December 31, 1969
Whether you are volunteering, traveling, or studying abroad for any length of time, you will most likely encounter culture shock at some point. Here is a look at what you will be feeling during each of the stages.
You have just arrived and are ready for adventure. Everything is new and exciting, and you wish you had an eternity to live and learn in your new environment. Small differences in customs seem insignificant and you can see no potential problems.
You have had some time to consider differences in culture and begin to criticize the customs and the people in your host country. You begin to allow small problems to control your overall experience and disassociate yourself from your new surroundings.
You begin to understand the culture and find more similarities between yourself and the people of your host country. You become less isolated and find ways to enjoy yourself again and look forward to new experiences.
You are enjoying the culture and can see customs which you prefer to your own from home and you begin to adopt some aspects of your new culture. You begin to see yourself living comfortably in your host country in the future and function well, looking forward to more exciting experiences.
While experiencing culture shock, if you are in a large group it is important to remember that every individual is different in how they experience it, but most importantly, remember that everyone else is experiencing it also. You are not alone! Although culture shock is eminent, remember the famous words of James Michener: If you reject the food, ignore the customs, fear the religion and avoid the people, you might better stay at home. Do not give up! You will achieve acculturation and overall happiness with your experience.
Interesting way to know if you have achieved acculturation while abroad: You dream and/or talk in your sleep in the local language.
You’re Home….Now What?
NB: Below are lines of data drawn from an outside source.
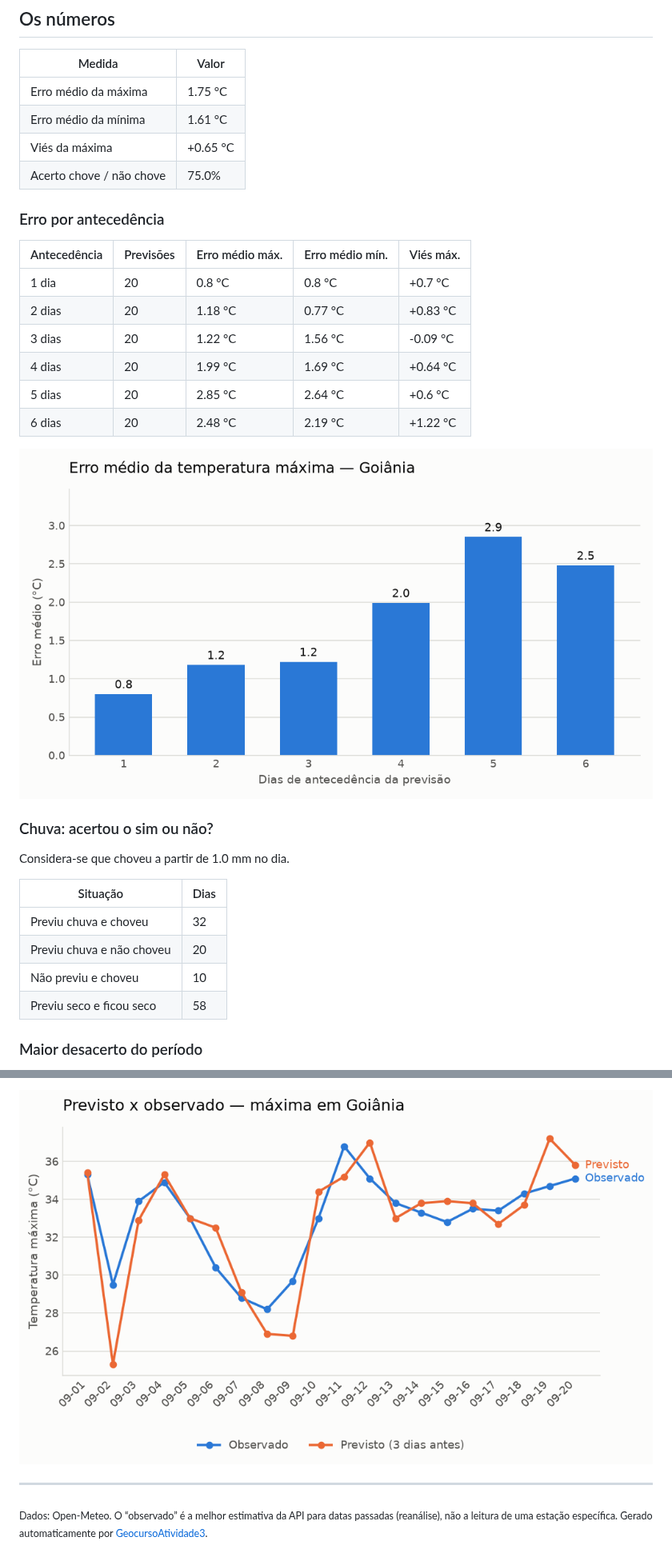
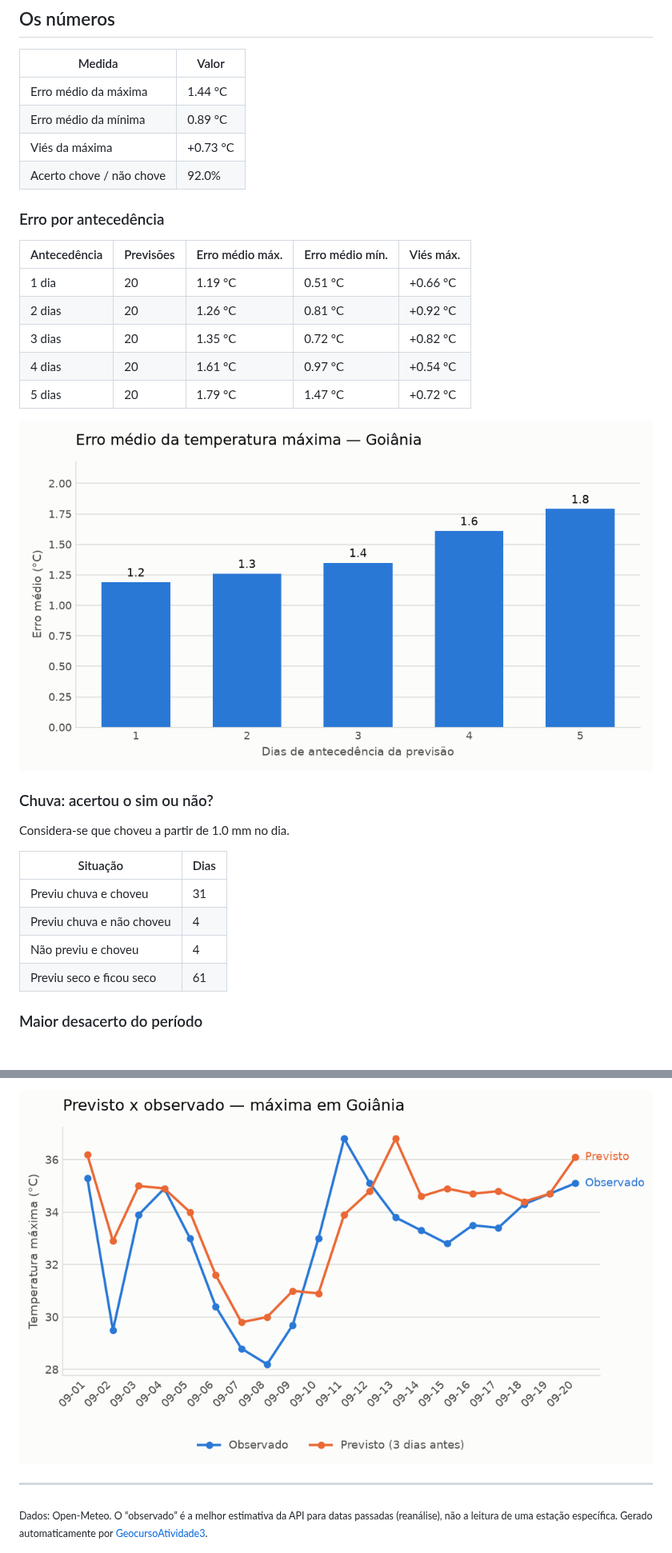
Before and after one commit to VictorGit10/GeocursoAtividade3, a Markdown page: boletim.md, 2 parts joined by grey strips. Shown at 80% size. Rendered like a GitHub page; pictures changed too: graficos/erro_por_antecedencia.png, graficos/previsto_vs_observado.png.

```diff
--- a/boletim.md
+++ b/boletim.md
@@ -16,21 +16,20 @@ O viés de +0.65 °C indica que a previsão tende a ficar acima do que se observ
 
 | Medida | Valor |
 |---|---|
-| Erro médio da máxima | 1.75 °C |
-| Erro médio da mínima | 1.61 °C |
-| Viés da máxima | +0.65 °C |
-| Acerto chove / não chove | 75.0% |
+| Erro médio da máxima | 1.44 °C |
+| Erro médio da mínima | 0.89 °C |
+| Viés da máxima | +0.73 °C |
+| Acerto chove / não chove | 92.0% |
 
 ### Erro por antecedência
 
 | Antecedência | Previsões | Erro médio máx. | Erro médio mín. | Viés máx. |
 |---|---|---|---|---|
-| 1 dia | 20 | 0.8 °C | 0.8 °C | +0.7 °C |
-| 2 dias | 20 | 1.18 °C | 0.77 °C | +0.83 °C |
-| 3 dias | 20 | 1.22 °C | 1.56 °C | -0.09 °C |
-| 4 dias | 20 | 1.99 °C | 1.69 °C | +0.64 °C |
-| 5 dias | 20 | 2.85 °C | 2.64 °C | +0.6 °C |
-| 6 dias | 20 | 2.48 °C | 2.19 °C | +1.22 °C |
+| 1 dia | 20 | 1.19 °C | 0.51 °C | +0.66 °C |
+| 2 dias | 20 | 1.26 °C | 0.81 °C | +0.92 °C |
+| 3 dias | 20 | 1.35 °C | 0.72 °C | +0.82 °C |
+| 4 dias | 20 | 1.61 °C | 0.97 °C | +0.54 °C |
+| 5 dias | 20 | 1.79 °C | 1.47 °C | +0.72 °C |
 
 ![Erro médio por antecedência](graficos/erro_por_antecedencia.png)
 
@@ -40,10 +39,10 @@ Considera-se que choveu a partir de 1.0 mm no dia.
 
 | Situação | Dias |
 |---|---|
-| Previu chuva e choveu | 32 |
-| Previu chuva e não choveu | 20 |
-| Não previu e choveu | 10 |
-| Previu seco e ficou seco | 58 |
+| Previu chuva e choveu | 31 |
+| Previu chuva e não choveu | 4 |
+| Não previu e choveu | 4 |
+| Previu seco e ficou seco | 61 |
 
 ### Maior desacerto do período
 
```
Also changed, not shown: other parts of boletim.md (+5 -5 lines), README.md (+30 -16 lines), 10 other files.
Struggling after returning home? An additional shock you may encounter is reentry shock. After spending significant time abroad, returning home can be difficult. Adjusting back to your old customs can seem tedious after your exciting time away. Although it is important to remember what you acquired abroad, it is equally important to remember why you loved your life before and find equilibrium between the two after you return.
Friends And Family Seem Uninterested?
Your experience was a significant part of your life, and you can’t wait to share it. But you may find that others are not always as excited to listen. Keep in mind that it is hard for those who have not had a similar experience to understand the type of experience you had and how it changed you personally. It is not that they are disinterested, but more so a facet of not being able to understand you. A good way to help your friends and family understand your experience is to use anecdotes that make it seem real, including specific places, people, and feelings you encountered. It is equally important to keep in touch with people you met while you were abroad or find others who have had similar experiences because you have a mutual understanding and can provide support for each other when you are nostalgic and readjusting.